However, South Korea's weather agency said the quake, which occurred at 4:29 p.m. Chinese time, was not manmade. 

“A key method is to look at the seismic waves or seismic acoustic waves and the latter can be detected in the case of a manmade earthquake,” a South Korean official told Reuters. 

“In this case we saw none.
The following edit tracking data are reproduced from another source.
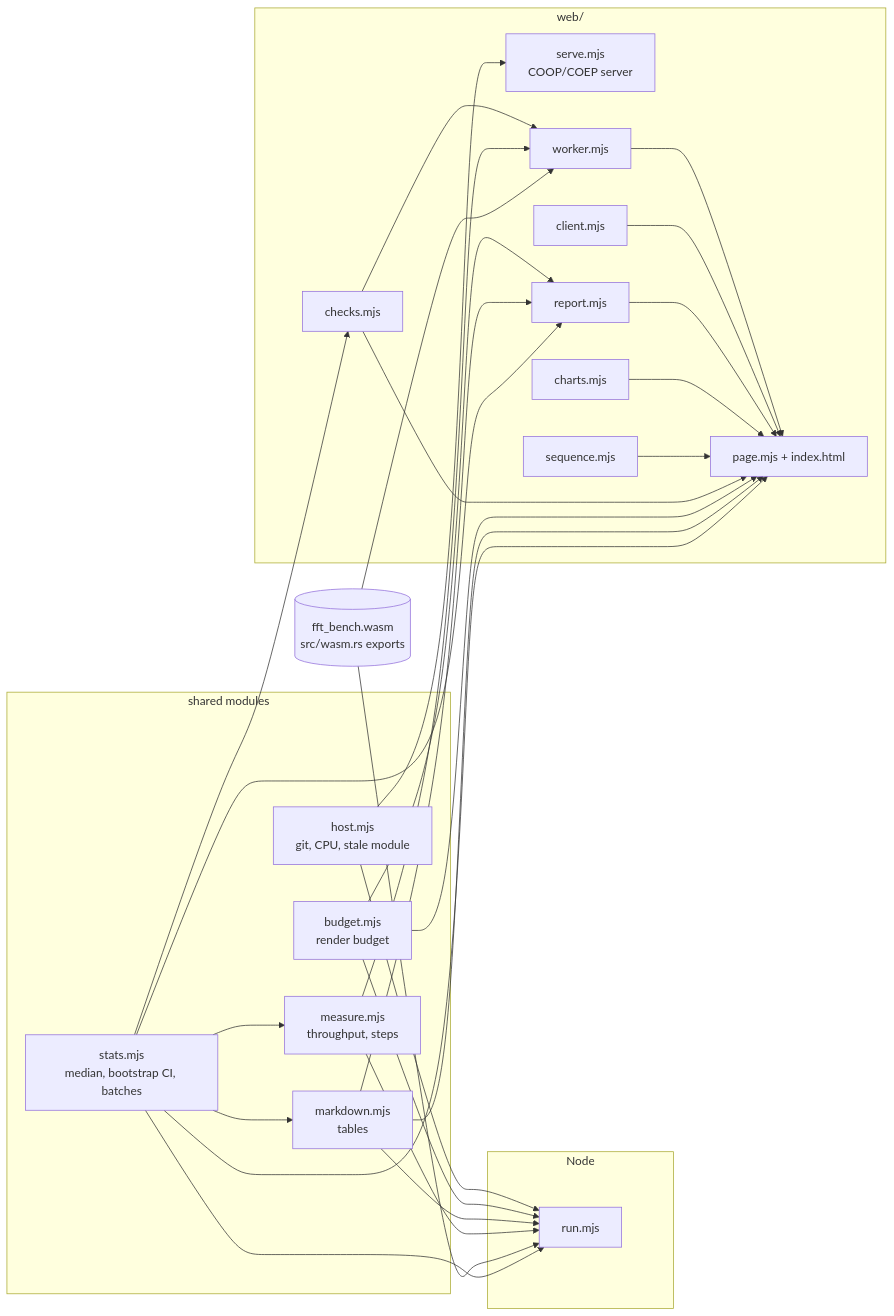
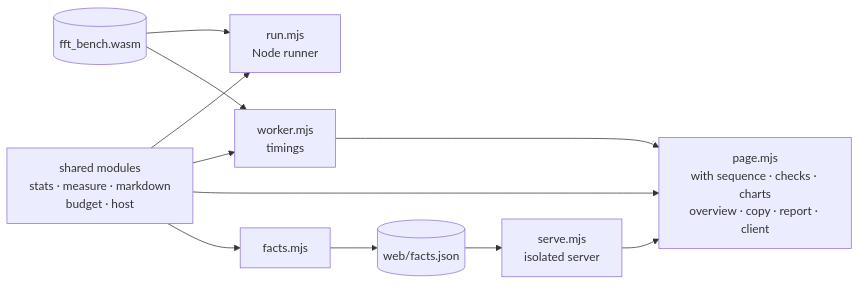
Before and after one commit to BLyndon/openDAW: the second of 2 diagrams in crates/fft-bench/docs/architecture.md, drawn with Mermaid. The commit also changed other lines of this file and 8 other files, not shown here.

Commit message:
docs(fft-bench): question-led testing concept, developer guide, shorter docs

````diff
--- a/crates/fft-bench/docs/architecture.md
+++ b/crates/fft-bench/docs/architecture.md
@@ -201,49 +155,19 @@
 ```mermaid
 flowchart LR
-    module[(fft_bench.wasm<br/>src/wasm.rs exports)]
-    subgraph shared[shared modules]
-        stats[stats.mjs<br/>median, bootstrap CI, batches]
-        measure[measure.mjs<br/>throughput, steps]
-        markdown[markdown.mjs<br/>tables]
-        budget[budget.mjs<br/>render budget]
-        host[host.mjs<br/>git, CPU, stale module]
-    end
-    subgraph node[Node]
-        run[run.mjs]
-    end
-    subgraph web[web/]
-        serve[serve.mjs<br/>COOP/COEP server]
-        worker[worker.mjs]
-        client[client.mjs]
-        page[page.mjs + index.html]
-        checks[checks.mjs]
-        sequence[sequence.mjs]
-        charts[charts.mjs]
-        report[report.mjs]
-    end
-    stats --> measure
-    stats --> markdown
-    stats --> report
-    stats --> checks
-    stats --> page
-    stats --> run
-    markdown --> page
+    module[(fft_bench.wasm)]
+    shared[shared modules<br/>stats · measure · markdown<br/>budget · host]
+    run[run.mjs<br/>Node runner]
+    facts[facts.mjs] --> json[(web/facts.json)]
+    serve[serve.mjs<br/>isolated server]
+    worker[worker.mjs<br/>timings]
+    page[page.mjs<br/>with sequence · checks · charts<br/>overview · copy · report · client]
     module --> run
     module --> worker
-    measure --> run
-    measure --> worker
-    markdown --> run
-    markdown --> report
-    budget --> run
-    budget --> report
-    budget --> page
-    host --> run
-    host --> serve
-    checks --> worker
-    checks --> page
-    sequence --> page
-    charts --> page
-    report --> page
-    client --> page
+    shared --> run
+    shared --> worker
+    shared --> page
+    shared --> facts
+    json --> serve
+    serve --> page
     worker --> page
 ```
````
So as of now, we are categorizing this as a natural earthquake," the official said. 

The quake comes as the international community is on high alert after North Korea's foreign minister threatened on Thursday to test a hydrogen bomb in the Pacific Ocean in response to President Trump's United Nations speech, in which he threatened to destroy North Korea if it continued to threaten the U.S. and its allies. 

North Korean leader Kim Jong Un also issued a scathing statement on Thursday, in which he referred to Trump as a "mentally deranged dotard."

Trump tweeted on Friday, saying Pyongyang would be tested like never before.